98 percent of the population has an average reading speed of 160 to 170 words per minute, which is about the same as schoolchildren aged eleven to twelve in a lower secondary school. Those learning to read must laboriously decipher each word, while proficient readers grasp words as a whole because their brains have created a visual lexicon. It is well known that when learning to read, the brain has to process a lot of information at the same time, from spelling to pronunciation to the meaning of a word. To do this, it first matches the sound of a word with its individual letters, which is why children often speak new words along quietly. But once the word has been memorized, this process is no longer necessary, because the word is recognized at a glance. These differences in reading can also be demonstrated using imaging techniques. In one experiment, subjects were presented with unknown fantasy words and their brain activity was recorded while reading these words. The participants were then given time for vocabulary training, after which they had to read the words again. Before practice, neurons responded to the fantasy words nonspecifically, i.e., the brain area for visual representation showed activity only for interspersed real words, but after training, neurons were active primarily in that area where the visual dictionary is located. The phonetic representation, on the other hand, was no longer active.
In Europe, only about one percent of adults read at a speed of 800 words or more. For speedy yet concentrated reading, a reading speed of 300 to 400 words would be desirable. How can such a reading speed be achieved?
Studies show that people can grasp images within fractions of a second. Thus, only fractions of seconds are necessary to recognize a whole word or a group of words that we know, and even incomplete words or groups of words are read correctly. For this the already famous example: “Ncah the sutide eneir elgnihcesn uvinisterät, it is nchit witihcg, in wlecehr Rneflogheie die Bstachuebn in eneim Wort setehn. The ezniige Wcthiige is that the estre and the lettte Bstabchue an der ritihcegn Slelte snid. The rset can be a ttoaelr slat of bestachubn, tedztorm knan man him onhe geößrre Pemoblre lseen. This is so daleshb as we do not read each bstachuebn individually, snderon the wrot as gseatems.”
Fast reading is hindered by a number of factors, such as too low a short memory capacity, low vocabulary, repeatedly jumping back to passages already read, word-by-word reading, keeping one’s eyes on the text for too long, or speaking words along internally.

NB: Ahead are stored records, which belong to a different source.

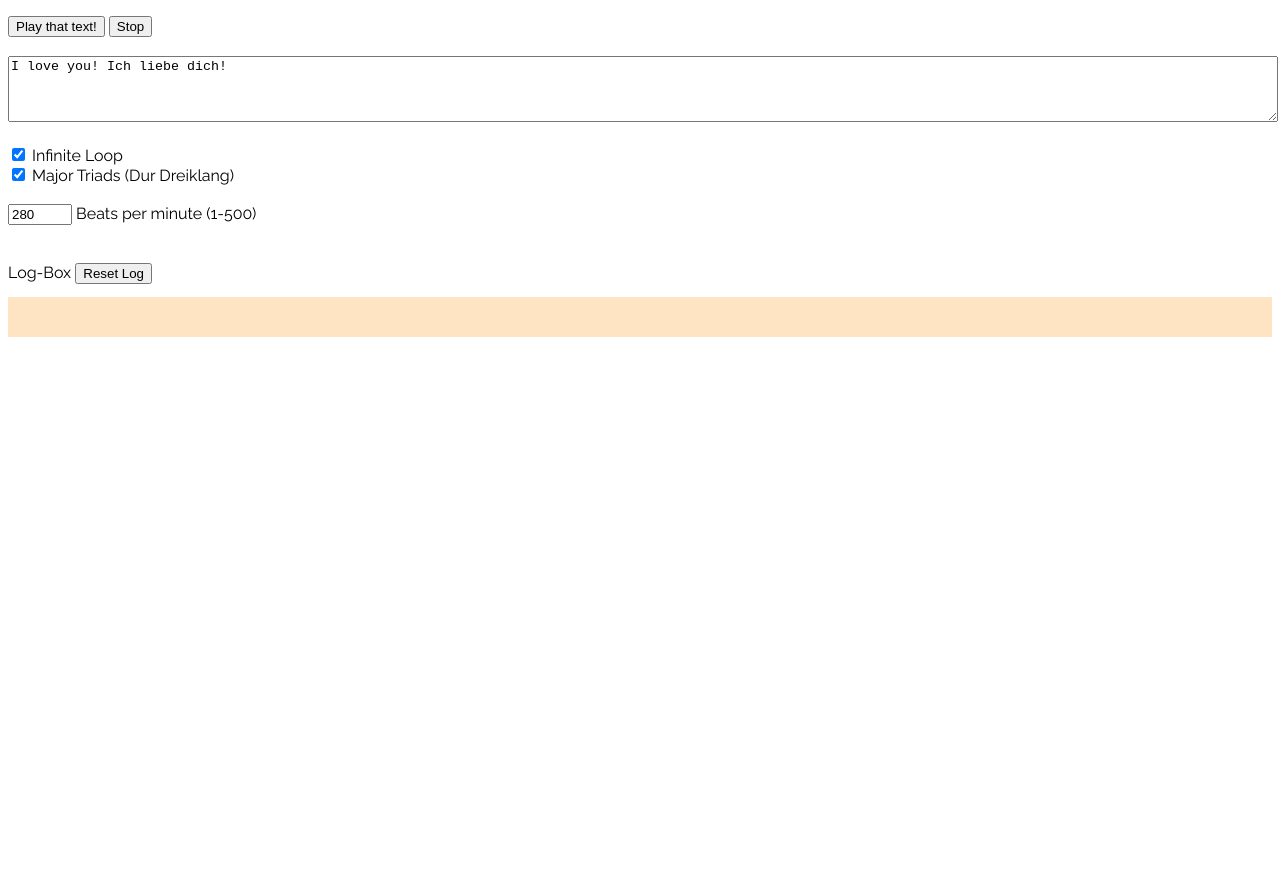
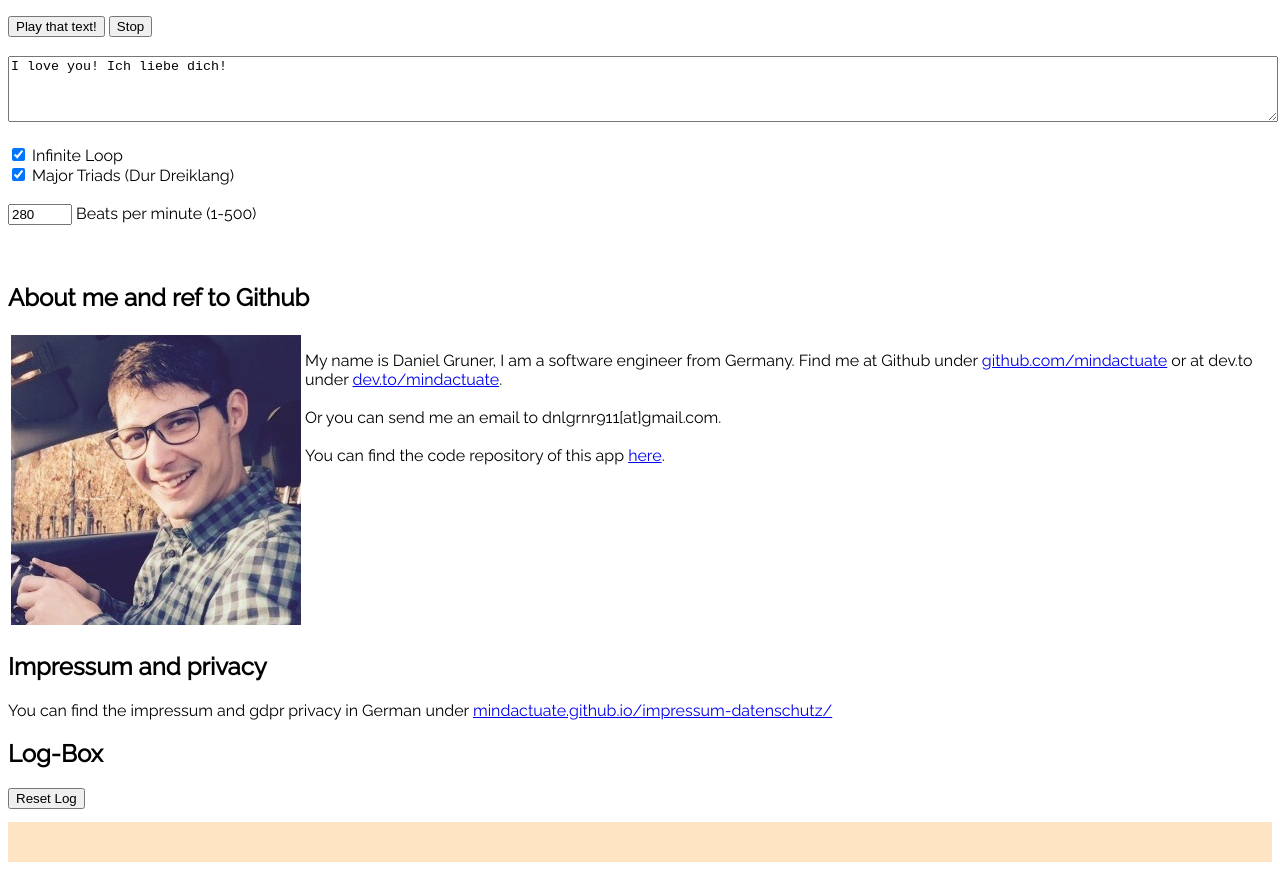
Before and after one commit to mindactuate/texttomusic, a plain HTML site: page index.html in a window 1280 px wide. Shown: the part 141-1016 px from the top of the page. Before the commit the page ends 800 px from the top, so only its background shows below. Drawn offline with nearby package versions, Linux system fonts and the light colour scheme; a web font is replaced by a local one.

Commit message:
added impressum and privacy and about me

```diff
--- a/index.html
+++ b/index.html
@@ -13,7 +13,8 @@
 <body style="overflow-y: hidden;font-family: 'Raleway', sans-serif;">
   <h1 style="font-family: 'Megrim', cursive;">TextToMusic</h1>
   <div>This is TextToMusic. A very simple tool for generating sound out of text. You can paste big texts into it. It'll
-    sound interesting, I promise. :D It uses tone.js. Check it out!<br/><br/>Please make sure to turn off silent mode on iPhone or similar.</div>
+    sound interesting, I promise. :D It uses tone.js. Check it out!<br /><br />Please make sure to turn off silent mode
+    on iPhone or similar.</div>
   <br />
   <button id="play-button">Play that text!</button>
   <button id="stop-button">Stop</button>
@@ -36,7 +37,26 @@
   <br />
   <br />
   <div style="width: 100%;">
-    Log-Box
+    <h2>About me and ref to Github</h2>
+    <table>
+      <tbody>
+        <tr>
+          <td valign="top"><img src="/pf_sq_low-res.jpg" alt="avatar" class="smallImages"></td>
+          <td valign="top">
+            <p>My name is Daniel Gruner, I am a software engineer from Germany. Find me at Github under <a
+                href="https://github.com/mindactuate" target="blank">github.com/mindactuate</a> or at dev.to under <a
+                href="https://dev.to/mindactuate" target="blank">dev.to/mindactuate</a>.<br><br>Or you can send me an
+              email to dnlgrnr911[at]gmail.com.<br><br>You can find the code repository of this app <a
+                href="https://github.com/mindactuate/texttomusic" target="blank">here</a>.</p>
+          </td>
+        </tr>
+      </tbody>
+    </table>
+    <h2>Impressum and privacy</h2>
+    <p>You can find the impressum and gdpr privacy in German under <a
+        href="https://mindactuate.github.io/impressum-datenschutz/"
+        target="blank">mindactuate.github.io/impressum-datenschutz/</a></p>
+    <h2>Log-Box</h2>
     <button id="reset-button">Reset Log</button>
     <pre id="log-box" style="padding: 20px; background-color: bisque;overflow-y: scroll; max-height: 300px;"></pre>
   </div>
```
Also changed, not shown: pf_sq_low-res.jpg (added).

Therefore, in order to read faster, these reading errors must be detected and corrected, after which the reading speed can be increased with various exercises, such as short and intensive speed reading, using clocks and other techniques. Above all, the aim is to increase concentration while reading, to gradually widen the span of vision, to increase the ability to memorize, and also to train the content-oriented gaze. This can also be done on one’s own, although there are of course also many seminars that often promise miracle things in a blatant manner. On this market, there is a confusing variety of neologisms that ultimately all mean more or less the same thing.